HOW TO COMPLETE THIS TASK: The full set of entries is to be returned word for word.

***** MATERIAL FOR THIS EXERCISE

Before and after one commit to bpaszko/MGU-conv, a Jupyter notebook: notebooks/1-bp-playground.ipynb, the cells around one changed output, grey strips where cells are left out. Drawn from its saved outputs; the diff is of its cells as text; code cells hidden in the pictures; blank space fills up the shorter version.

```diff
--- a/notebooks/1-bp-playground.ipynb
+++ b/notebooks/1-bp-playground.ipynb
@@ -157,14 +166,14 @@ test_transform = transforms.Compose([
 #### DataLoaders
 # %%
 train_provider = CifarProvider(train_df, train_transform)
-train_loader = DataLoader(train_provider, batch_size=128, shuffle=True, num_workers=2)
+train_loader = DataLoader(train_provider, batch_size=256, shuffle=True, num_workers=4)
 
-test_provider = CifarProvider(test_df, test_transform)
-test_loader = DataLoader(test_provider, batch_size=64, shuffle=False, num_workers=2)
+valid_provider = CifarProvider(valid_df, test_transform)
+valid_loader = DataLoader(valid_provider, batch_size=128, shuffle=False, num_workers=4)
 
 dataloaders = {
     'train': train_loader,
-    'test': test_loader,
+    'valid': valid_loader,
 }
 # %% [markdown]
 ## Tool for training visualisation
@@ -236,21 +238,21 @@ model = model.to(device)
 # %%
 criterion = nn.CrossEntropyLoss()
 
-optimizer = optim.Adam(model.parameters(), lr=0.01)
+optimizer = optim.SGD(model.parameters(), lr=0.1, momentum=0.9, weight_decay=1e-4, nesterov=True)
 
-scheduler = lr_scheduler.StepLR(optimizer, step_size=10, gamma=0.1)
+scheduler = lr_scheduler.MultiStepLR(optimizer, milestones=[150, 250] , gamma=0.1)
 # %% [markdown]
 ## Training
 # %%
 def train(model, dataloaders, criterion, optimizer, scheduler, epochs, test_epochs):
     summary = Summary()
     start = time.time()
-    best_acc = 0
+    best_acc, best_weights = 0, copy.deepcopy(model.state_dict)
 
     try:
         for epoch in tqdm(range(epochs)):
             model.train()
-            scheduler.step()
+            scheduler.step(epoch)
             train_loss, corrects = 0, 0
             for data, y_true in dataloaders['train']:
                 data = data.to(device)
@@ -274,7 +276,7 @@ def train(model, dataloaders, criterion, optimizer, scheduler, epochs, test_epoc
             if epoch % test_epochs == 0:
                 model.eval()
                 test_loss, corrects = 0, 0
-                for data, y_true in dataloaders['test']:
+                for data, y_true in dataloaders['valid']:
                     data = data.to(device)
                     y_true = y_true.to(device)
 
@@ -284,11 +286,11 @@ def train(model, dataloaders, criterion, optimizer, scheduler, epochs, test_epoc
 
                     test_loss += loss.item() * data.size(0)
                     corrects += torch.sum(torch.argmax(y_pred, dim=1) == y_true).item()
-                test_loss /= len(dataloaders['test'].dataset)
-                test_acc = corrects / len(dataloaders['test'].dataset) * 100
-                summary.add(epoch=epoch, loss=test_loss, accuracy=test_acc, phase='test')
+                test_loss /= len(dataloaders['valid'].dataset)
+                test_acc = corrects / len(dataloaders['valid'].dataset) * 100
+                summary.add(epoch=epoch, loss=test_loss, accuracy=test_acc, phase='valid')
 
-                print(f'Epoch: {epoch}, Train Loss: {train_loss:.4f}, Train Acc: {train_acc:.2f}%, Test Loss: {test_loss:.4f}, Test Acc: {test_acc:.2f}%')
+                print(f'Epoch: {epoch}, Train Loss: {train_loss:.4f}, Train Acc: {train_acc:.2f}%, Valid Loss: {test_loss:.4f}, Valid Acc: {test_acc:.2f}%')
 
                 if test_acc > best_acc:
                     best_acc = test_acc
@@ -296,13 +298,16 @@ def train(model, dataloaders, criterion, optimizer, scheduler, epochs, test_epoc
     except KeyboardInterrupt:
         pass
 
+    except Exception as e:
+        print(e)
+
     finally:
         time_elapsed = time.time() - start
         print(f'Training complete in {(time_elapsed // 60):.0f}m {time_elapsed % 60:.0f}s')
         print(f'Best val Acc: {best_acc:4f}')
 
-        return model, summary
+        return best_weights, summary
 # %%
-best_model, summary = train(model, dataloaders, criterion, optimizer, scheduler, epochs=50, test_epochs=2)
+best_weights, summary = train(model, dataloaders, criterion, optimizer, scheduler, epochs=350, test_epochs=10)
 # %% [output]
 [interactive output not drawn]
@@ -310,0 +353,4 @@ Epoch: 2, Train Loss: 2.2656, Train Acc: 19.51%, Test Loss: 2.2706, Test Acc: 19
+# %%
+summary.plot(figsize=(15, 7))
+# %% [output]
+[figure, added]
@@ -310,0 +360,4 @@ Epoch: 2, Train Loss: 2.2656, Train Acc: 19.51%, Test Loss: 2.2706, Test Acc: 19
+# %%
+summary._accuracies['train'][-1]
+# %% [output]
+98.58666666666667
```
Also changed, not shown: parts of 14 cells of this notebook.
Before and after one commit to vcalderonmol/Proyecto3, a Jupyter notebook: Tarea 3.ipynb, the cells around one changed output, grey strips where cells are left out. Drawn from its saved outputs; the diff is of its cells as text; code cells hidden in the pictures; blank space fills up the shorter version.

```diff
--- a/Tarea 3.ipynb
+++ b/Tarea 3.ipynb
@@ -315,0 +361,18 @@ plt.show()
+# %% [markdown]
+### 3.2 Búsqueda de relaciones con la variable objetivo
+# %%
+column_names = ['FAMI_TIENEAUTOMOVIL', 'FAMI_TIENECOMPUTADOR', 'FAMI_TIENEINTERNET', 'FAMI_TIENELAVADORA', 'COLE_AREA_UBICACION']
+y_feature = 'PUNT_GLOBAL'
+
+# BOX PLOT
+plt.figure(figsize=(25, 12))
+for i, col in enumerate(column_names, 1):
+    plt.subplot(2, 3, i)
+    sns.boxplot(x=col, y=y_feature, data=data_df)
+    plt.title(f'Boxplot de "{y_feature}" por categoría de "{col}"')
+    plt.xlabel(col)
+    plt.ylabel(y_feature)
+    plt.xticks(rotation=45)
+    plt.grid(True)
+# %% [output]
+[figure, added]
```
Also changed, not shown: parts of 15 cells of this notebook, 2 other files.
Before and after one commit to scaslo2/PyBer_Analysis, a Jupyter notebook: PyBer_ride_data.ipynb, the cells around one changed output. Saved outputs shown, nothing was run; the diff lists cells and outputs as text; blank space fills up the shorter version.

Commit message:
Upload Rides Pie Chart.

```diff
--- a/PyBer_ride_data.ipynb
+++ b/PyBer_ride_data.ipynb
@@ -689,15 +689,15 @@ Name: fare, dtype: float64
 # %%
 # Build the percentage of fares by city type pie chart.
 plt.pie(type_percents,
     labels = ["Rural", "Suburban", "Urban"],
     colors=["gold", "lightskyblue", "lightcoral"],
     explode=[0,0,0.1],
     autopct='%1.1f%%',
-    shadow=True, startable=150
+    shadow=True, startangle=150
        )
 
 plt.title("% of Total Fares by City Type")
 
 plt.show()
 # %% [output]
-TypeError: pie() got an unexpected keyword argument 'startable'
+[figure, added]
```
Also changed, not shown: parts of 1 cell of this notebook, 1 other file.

**********

RESPONSE TO THIS TASK:
Before and after one commit to bpaszko/MGU-conv, a Jupyter notebook: notebooks/1-bp-playground.ipynb, the cells around one changed output, grey strips where cells are left out. Drawn from its saved outputs; the diff is of its cells as text; code cells hidden in the pictures; blank space fills up the shorter version.

```diff
--- a/notebooks/1-bp-playground.ipynb
+++ b/notebooks/1-bp-playground.ipynb
@@ -157,14 +166,14 @@ test_transform = transforms.Compose([
 #### DataLoaders
 # %%
 train_provider = CifarProvider(train_df, train_transform)
-train_loader = DataLoader(train_provider, batch_size=128, shuffle=True, num_workers=2)
+train_loader = DataLoader(train_provider, batch_size=256, shuffle=True, num_workers=4)
 
-test_provider = CifarProvider(test_df, test_transform)
-test_loader = DataLoader(test_provider, batch_size=64, shuffle=False, num_workers=2)
+valid_provider = CifarProvider(valid_df, test_transform)
+valid_loader = DataLoader(valid_provider, batch_size=128, shuffle=False, num_workers=4)
 
 dataloaders = {
     'train': train_loader,
-    'test': test_loader,
+    'valid': valid_loader,
 }
 # %% [markdown]
 ## Tool for training visualisation
@@ -236,21 +238,21 @@ model = model.to(device)
 # %%
 criterion = nn.CrossEntropyLoss()
 
-optimizer = optim.Adam(model.parameters(), lr=0.01)
+optimizer = optim.SGD(model.parameters(), lr=0.1, momentum=0.9, weight_decay=1e-4, nesterov=True)
 
-scheduler = lr_scheduler.StepLR(optimizer, step_size=10, gamma=0.1)
+scheduler = lr_scheduler.MultiStepLR(optimizer, milestones=[150, 250] , gamma=0.1)
 # %% [markdown]
 ## Training
 # %%
 def train(model, dataloaders, criterion, optimizer, scheduler, epochs, test_epochs):
     summary = Summary()
     start = time.time()
-    best_acc = 0
+    best_acc, best_weights = 0, copy.deepcopy(model.state_dict)
 
     try:
         for epoch in tqdm(range(epochs)):
             model.train()
-            scheduler.step()
+            scheduler.step(epoch)
             train_loss, corrects = 0, 0
             for data, y_true in dataloaders['train']:
                 data = data.to(device)
@@ -274,7 +276,7 @@ def train(model, dataloaders, criterion, optimizer, scheduler, epochs, test_epoc
             if epoch % test_epochs == 0:
                 model.eval()
                 test_loss, corrects = 0, 0
-                for data, y_true in dataloaders['test']:
+                for data, y_true in dataloaders['valid']:
                     data = data.to(device)
                     y_true = y_true.to(device)
 
@@ -284,11 +286,11 @@ def train(model, dataloaders, criterion, optimizer, scheduler, epochs, test_epoc
 
                     test_loss += loss.item() * data.size(0)
                     corrects += torch.sum(torch.argmax(y_pred, dim=1) == y_true).item()
-                test_loss /= len(dataloaders['test'].dataset)
-                test_acc = corrects / len(dataloaders['test'].dataset) * 100
-                summary.add(epoch=epoch, loss=test_loss, accuracy=test_acc, phase='test')
+                test_loss /= len(dataloaders['valid'].dataset)
+                test_acc = corrects / len(dataloaders['valid'].dataset) * 100
+                summary.add(epoch=epoch, loss=test_loss, accuracy=test_acc, phase='valid')
 
-                print(f'Epoch: {epoch}, Train Loss: {train_loss:.4f}, Train Acc: {train_acc:.2f}%, Test Loss: {test_loss:.4f}, Test Acc: {test_acc:.2f}%')
+                print(f'Epoch: {epoch}, Train Loss: {train_loss:.4f}, Train Acc: {train_acc:.2f}%, Valid Loss: {test_loss:.4f}, Valid Acc: {test_acc:.2f}%')
 
                 if test_acc > best_acc:
                     best_acc = test_acc
@@ -296,13 +298,16 @@ def train(model, dataloaders, criterion, optimizer, scheduler, epochs, test_epoc
     except KeyboardInterrupt:
         pass
 
+    except Exception as e:
+        print(e)
+
     finally:
         time_elapsed = time.time() - start
         print(f'Training complete in {(time_elapsed // 60):.0f}m {time_elapsed % 60:.0f}s')
         print(f'Best val Acc: {best_acc:4f}')
 
-        return model, summary
+        return best_weights, summary
 # %%
-best_model, summary = train(model, dataloaders, criterion, optimizer, scheduler, epochs=50, test_epochs=2)
+best_weights, summary = train(model, dataloaders, criterion, optimizer, scheduler, epochs=350, test_epochs=10)
 # %% [output]
 [interactive output not drawn]
@@ -310,0 +353,4 @@ Epoch: 2, Train Loss: 2.2656, Train Acc: 19.51%, Test Loss: 2.2706, Test Acc: 19
+# %%
+summary.plot(figsize=(15, 7))
+# %% [output]
+[figure, added]
@@ -310,0 +360,4 @@ Epoch: 2, Train Loss: 2.2656, Train Acc: 19.51%, Test Loss: 2.2706, Test Acc: 19
+# %%
+summary._accuracies['train'][-1]
+# %% [output]
+98.58666666666667
```
Also changed, not shown: parts of 14 cells of this notebook.
Before and after one commit to vcalderonmol/Proyecto3, a Jupyter notebook: Tarea 3.ipynb, the cells around one changed output, grey strips where cells are left out. Drawn from its saved outputs; the diff is of its cells as text; code cells hidden in the pictures; blank space fills up the shorter version.

```diff
--- a/Tarea 3.ipynb
+++ b/Tarea 3.ipynb
@@ -315,0 +361,18 @@ plt.show()
+# %% [markdown]
+### 3.2 Búsqueda de relaciones con la variable objetivo
+# %%
+column_names = ['FAMI_TIENEAUTOMOVIL', 'FAMI_TIENECOMPUTADOR', 'FAMI_TIENEINTERNET', 'FAMI_TIENELAVADORA', 'COLE_AREA_UBICACION']
+y_feature = 'PUNT_GLOBAL'
+
+# BOX PLOT
+plt.figure(figsize=(25, 12))
+for i, col in enumerate(column_names, 1):
+    plt.subplot(2, 3, i)
+    sns.boxplot(x=col, y=y_feature, data=data_df)
+    plt.title(f'Boxplot de "{y_feature}" por categoría de "{col}"')
+    plt.xlabel(col)
+    plt.ylabel(y_feature)
+    plt.xticks(rotation=45)
+    plt.grid(True)
+# %% [output]
+[figure, added]
```
Also changed, not shown: parts of 15 cells of this notebook, 2 other files.
Before and after one commit to scaslo2/PyBer_Analysis, a Jupyter notebook: PyBer_ride_data.ipynb, the cells around one changed output. Saved outputs shown, nothing was run; the diff lists cells and outputs as text; blank space fills up the shorter version.

Commit message:
Upload Rides Pie Chart.

```diff
--- a/PyBer_ride_data.ipynb
+++ b/PyBer_ride_data.ipynb
@@ -689,15 +689,15 @@ Name: fare, dtype: float64
 # %%
 # Build the percentage of fares by city type pie chart.
 plt.pie(type_percents,
     labels = ["Rural", "Suburban", "Urban"],
     colors=["gold", "lightskyblue", "lightcoral"],
     explode=[0,0,0.1],
     autopct='%1.1f%%',
-    shadow=True, startable=150
+    shadow=True, startangle=150
        )
 
 plt.title("% of Total Fares by City Type")
 
 plt.show()
 # %% [output]
-TypeError: pie() got an unexpected keyword argument 'startable'
+[figure, added]
```
Also changed, not shown: parts of 1 cell of this notebook, 1 other file.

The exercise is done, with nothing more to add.